Scan the entries below. Return every line that includes "sheet".

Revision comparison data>
%%

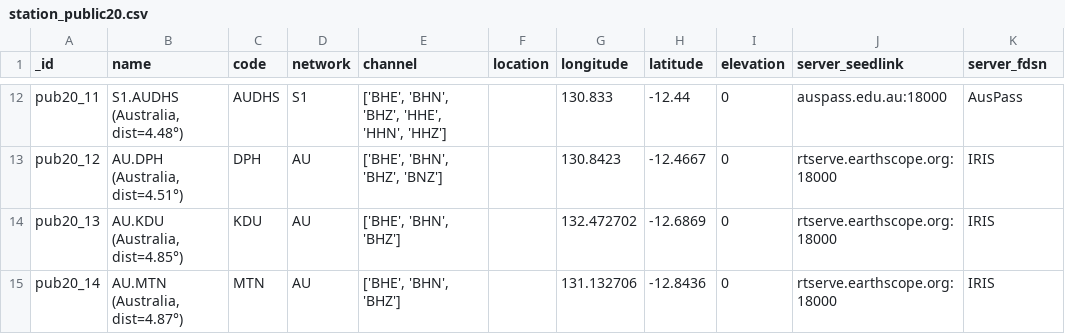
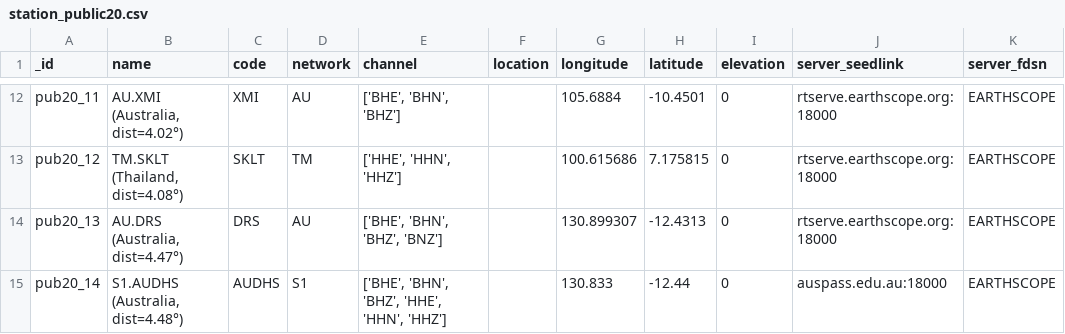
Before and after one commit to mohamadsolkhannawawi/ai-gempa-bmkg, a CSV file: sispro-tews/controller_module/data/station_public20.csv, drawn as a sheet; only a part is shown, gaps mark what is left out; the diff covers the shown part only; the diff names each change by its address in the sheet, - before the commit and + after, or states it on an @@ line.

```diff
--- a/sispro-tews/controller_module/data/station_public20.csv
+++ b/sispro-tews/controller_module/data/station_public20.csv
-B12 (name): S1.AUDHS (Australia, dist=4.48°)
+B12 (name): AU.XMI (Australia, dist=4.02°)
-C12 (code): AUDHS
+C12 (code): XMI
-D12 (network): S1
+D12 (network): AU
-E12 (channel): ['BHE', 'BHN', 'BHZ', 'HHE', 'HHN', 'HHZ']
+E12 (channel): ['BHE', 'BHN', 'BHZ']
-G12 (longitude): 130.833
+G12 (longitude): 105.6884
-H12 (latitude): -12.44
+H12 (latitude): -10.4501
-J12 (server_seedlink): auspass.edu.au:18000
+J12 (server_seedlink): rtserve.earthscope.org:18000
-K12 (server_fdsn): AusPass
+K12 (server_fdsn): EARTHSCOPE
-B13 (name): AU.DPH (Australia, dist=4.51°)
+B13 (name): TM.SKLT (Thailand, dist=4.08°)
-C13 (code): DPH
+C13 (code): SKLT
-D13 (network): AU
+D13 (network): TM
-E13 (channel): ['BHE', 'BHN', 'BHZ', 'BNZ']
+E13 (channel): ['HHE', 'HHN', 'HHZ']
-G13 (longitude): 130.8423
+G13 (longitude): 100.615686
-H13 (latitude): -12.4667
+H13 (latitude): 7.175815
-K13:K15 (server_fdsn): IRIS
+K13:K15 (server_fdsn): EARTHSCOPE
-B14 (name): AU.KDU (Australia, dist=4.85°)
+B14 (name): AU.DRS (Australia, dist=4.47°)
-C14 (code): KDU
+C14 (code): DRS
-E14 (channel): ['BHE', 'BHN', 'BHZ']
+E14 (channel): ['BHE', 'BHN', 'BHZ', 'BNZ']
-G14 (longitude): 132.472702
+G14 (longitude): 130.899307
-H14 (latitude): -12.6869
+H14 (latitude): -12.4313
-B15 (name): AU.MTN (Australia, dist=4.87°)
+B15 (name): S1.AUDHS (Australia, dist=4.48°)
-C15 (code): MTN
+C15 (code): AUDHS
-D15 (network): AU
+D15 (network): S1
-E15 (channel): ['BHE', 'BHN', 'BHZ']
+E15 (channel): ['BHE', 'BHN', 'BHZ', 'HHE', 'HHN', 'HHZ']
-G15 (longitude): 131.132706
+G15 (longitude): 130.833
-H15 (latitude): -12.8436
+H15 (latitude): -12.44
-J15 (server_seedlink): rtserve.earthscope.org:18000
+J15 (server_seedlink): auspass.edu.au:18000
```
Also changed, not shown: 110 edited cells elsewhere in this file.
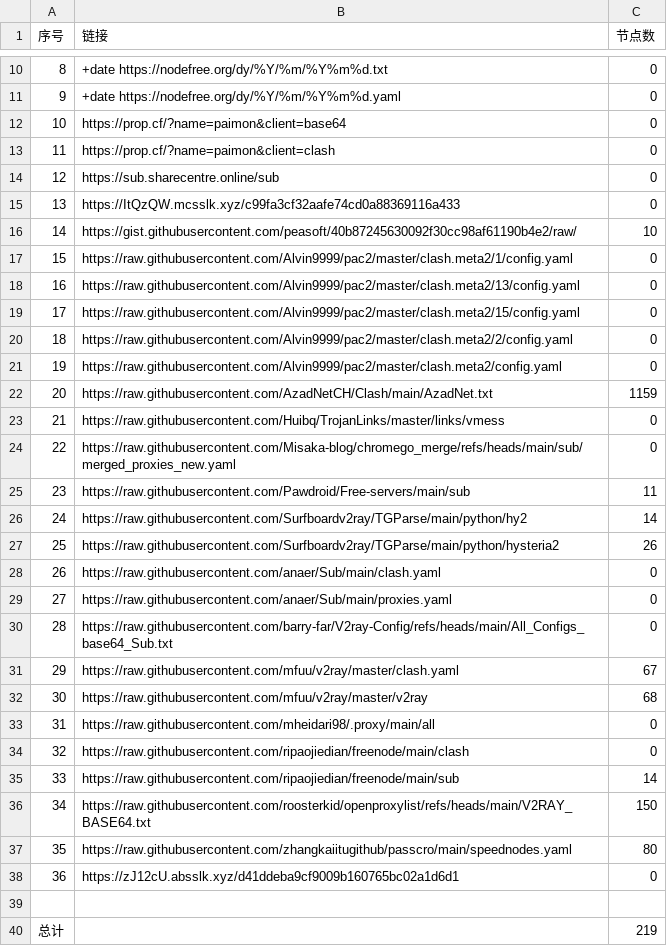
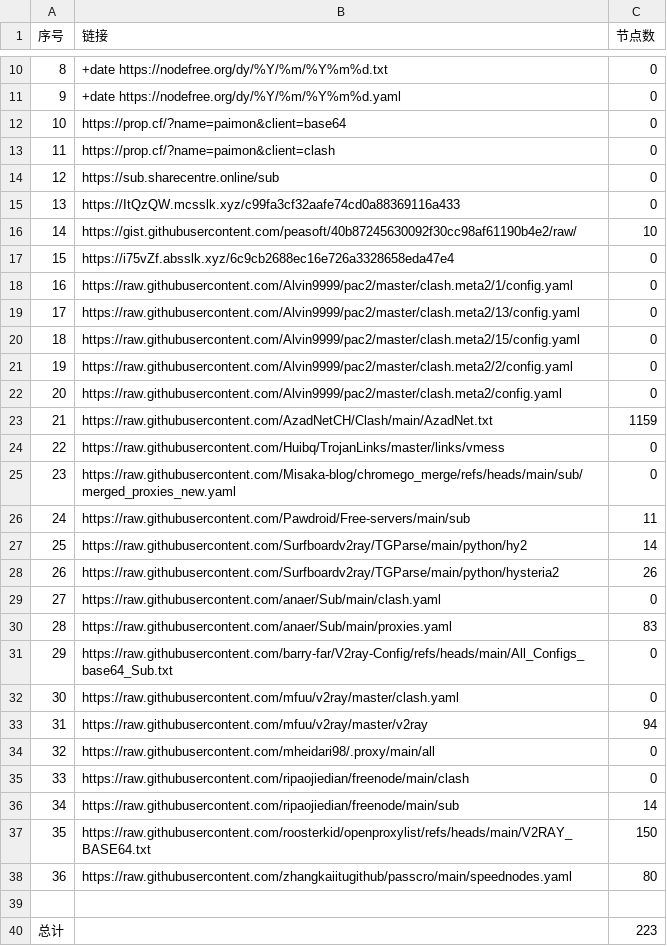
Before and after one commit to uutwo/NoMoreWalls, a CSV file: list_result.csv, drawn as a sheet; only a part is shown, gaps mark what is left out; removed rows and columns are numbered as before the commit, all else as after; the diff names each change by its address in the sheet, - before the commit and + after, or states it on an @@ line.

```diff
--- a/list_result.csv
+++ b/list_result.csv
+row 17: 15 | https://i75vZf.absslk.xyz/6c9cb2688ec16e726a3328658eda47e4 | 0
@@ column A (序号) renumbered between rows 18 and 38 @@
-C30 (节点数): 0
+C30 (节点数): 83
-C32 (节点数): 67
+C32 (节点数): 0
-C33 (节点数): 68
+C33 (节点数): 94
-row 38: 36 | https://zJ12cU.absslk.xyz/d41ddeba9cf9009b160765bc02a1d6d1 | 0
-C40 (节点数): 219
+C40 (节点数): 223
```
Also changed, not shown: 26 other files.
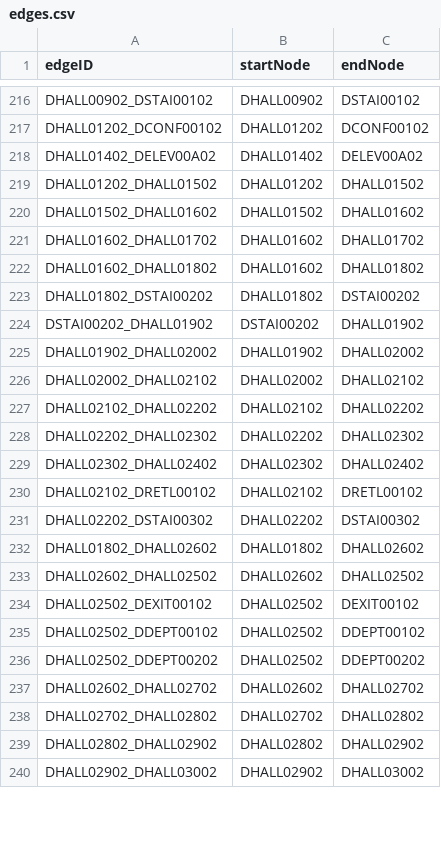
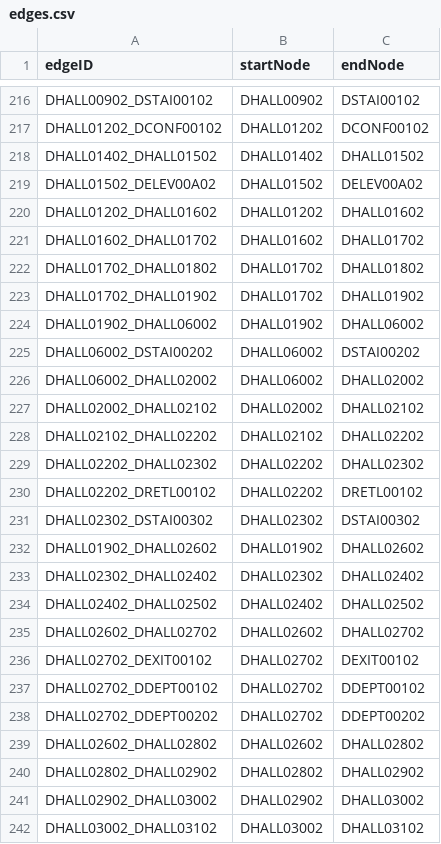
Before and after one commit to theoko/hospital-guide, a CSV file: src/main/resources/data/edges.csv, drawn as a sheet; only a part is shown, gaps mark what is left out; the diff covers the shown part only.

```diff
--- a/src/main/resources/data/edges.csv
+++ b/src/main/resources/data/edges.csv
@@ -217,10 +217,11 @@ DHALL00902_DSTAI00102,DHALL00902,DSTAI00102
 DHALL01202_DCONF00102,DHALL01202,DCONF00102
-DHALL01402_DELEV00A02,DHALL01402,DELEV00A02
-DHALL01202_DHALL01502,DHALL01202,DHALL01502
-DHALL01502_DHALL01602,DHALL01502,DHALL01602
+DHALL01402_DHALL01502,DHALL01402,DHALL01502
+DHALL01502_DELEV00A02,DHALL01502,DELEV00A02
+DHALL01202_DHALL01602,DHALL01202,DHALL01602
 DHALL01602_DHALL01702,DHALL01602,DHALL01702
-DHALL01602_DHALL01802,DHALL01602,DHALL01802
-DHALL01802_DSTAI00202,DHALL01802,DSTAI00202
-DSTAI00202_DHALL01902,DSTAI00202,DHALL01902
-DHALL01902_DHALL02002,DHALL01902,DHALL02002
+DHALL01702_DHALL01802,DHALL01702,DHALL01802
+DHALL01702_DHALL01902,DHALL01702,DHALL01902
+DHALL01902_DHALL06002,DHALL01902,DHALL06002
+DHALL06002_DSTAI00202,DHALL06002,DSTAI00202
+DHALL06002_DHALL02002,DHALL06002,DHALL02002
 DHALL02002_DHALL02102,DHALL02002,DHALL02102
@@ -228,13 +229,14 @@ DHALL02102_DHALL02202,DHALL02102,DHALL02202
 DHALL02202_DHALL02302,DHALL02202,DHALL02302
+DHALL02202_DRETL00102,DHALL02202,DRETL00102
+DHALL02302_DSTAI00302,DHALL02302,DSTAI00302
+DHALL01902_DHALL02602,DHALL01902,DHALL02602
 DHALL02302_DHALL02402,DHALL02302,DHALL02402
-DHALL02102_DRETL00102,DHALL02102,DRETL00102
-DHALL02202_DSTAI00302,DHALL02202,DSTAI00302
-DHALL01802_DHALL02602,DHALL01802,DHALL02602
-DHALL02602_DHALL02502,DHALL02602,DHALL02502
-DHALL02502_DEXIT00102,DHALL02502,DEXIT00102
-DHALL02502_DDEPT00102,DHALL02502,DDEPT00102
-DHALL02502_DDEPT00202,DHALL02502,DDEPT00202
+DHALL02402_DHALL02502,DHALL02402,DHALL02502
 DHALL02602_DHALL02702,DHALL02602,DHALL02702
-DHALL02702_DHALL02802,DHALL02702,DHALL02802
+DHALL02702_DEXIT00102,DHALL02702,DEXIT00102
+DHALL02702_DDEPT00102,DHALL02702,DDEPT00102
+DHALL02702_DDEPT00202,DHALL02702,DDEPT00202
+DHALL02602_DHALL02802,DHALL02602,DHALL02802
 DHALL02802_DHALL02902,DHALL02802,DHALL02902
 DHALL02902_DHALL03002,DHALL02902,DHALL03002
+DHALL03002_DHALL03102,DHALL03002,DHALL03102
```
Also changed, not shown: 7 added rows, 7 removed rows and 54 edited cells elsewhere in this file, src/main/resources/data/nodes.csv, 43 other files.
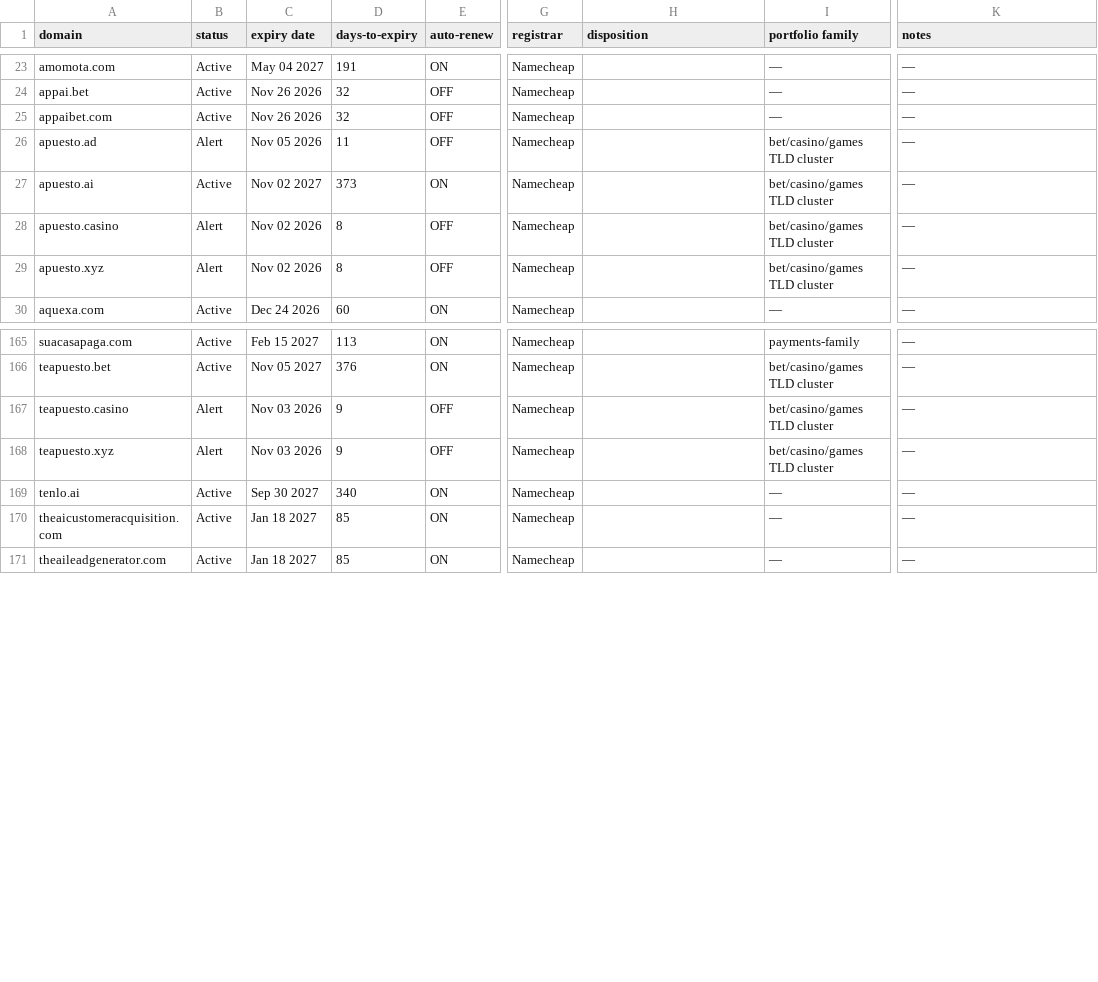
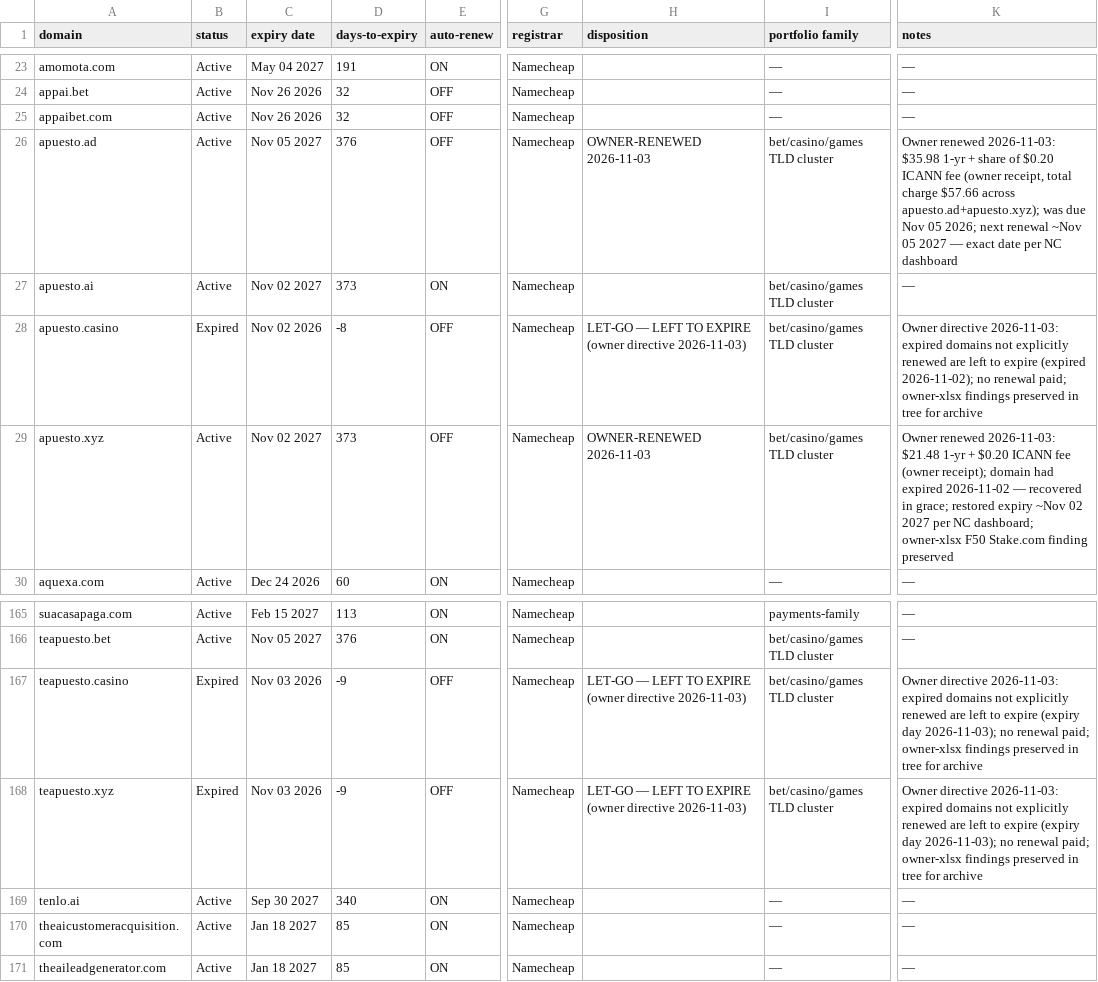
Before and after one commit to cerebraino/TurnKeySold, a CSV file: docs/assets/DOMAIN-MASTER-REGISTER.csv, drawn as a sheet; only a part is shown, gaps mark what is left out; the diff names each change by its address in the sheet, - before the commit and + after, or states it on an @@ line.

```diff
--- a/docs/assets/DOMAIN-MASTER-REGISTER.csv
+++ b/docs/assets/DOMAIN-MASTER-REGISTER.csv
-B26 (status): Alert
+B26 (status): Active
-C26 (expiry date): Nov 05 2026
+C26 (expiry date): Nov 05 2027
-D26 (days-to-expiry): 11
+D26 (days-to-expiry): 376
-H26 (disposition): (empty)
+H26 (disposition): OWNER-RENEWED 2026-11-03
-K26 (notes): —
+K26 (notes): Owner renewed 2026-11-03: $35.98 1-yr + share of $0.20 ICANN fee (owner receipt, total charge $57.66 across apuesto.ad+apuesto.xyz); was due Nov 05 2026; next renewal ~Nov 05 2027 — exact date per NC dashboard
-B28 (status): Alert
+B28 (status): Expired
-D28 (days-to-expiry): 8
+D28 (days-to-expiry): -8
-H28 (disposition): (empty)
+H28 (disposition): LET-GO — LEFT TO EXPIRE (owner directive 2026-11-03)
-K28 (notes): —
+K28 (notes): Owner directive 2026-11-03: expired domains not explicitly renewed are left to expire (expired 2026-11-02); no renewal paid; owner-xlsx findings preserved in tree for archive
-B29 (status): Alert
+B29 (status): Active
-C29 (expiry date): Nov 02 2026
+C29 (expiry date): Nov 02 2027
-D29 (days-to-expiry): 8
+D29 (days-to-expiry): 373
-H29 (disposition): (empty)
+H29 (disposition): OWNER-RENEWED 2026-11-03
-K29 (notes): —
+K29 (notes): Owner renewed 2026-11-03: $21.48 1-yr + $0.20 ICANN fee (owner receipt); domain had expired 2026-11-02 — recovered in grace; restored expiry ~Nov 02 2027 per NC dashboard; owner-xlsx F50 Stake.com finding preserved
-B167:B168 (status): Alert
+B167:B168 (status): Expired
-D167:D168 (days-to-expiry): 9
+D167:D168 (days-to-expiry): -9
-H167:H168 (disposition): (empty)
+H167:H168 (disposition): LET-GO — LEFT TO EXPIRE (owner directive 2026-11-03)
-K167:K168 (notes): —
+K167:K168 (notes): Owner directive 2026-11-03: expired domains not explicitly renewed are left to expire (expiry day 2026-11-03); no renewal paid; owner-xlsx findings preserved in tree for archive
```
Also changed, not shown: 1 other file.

%%

RESULT>
Before and after one commit to mohamadsolkhannawawi/ai-gempa-bmkg, a CSV file: sispro-tews/controller_module/data/station_public20.csv, drawn as a sheet; only a part is shown, gaps mark what is left out; the diff covers the shown part only; the diff names each change by its address in the sheet, - before the commit and + after, or states it on an @@ line.
Before and after one commit to uutwo/NoMoreWalls, a CSV file: list_result.csv, drawn as a sheet; only a part is shown, gaps mark what is left out; removed rows and columns are numbered as before the commit, all else as after; the diff names each change by its address in the sheet, - before the commit and + after, or states it on an @@ line.
Before and after one commit to theoko/hospital-guide, a CSV file: src/main/resources/data/edges.csv, drawn as a sheet; only a part is shown, gaps mark what is left out; the diff covers the shown part only.
Before and after one commit to cerebraino/TurnKeySold, a CSV file: docs/assets/DOMAIN-MASTER-REGISTER.csv, drawn as a sheet; only a part is shown, gaps mark what is left out; the diff names each change by its address in the sheet, - before the commit and + after, or states it on an @@ line.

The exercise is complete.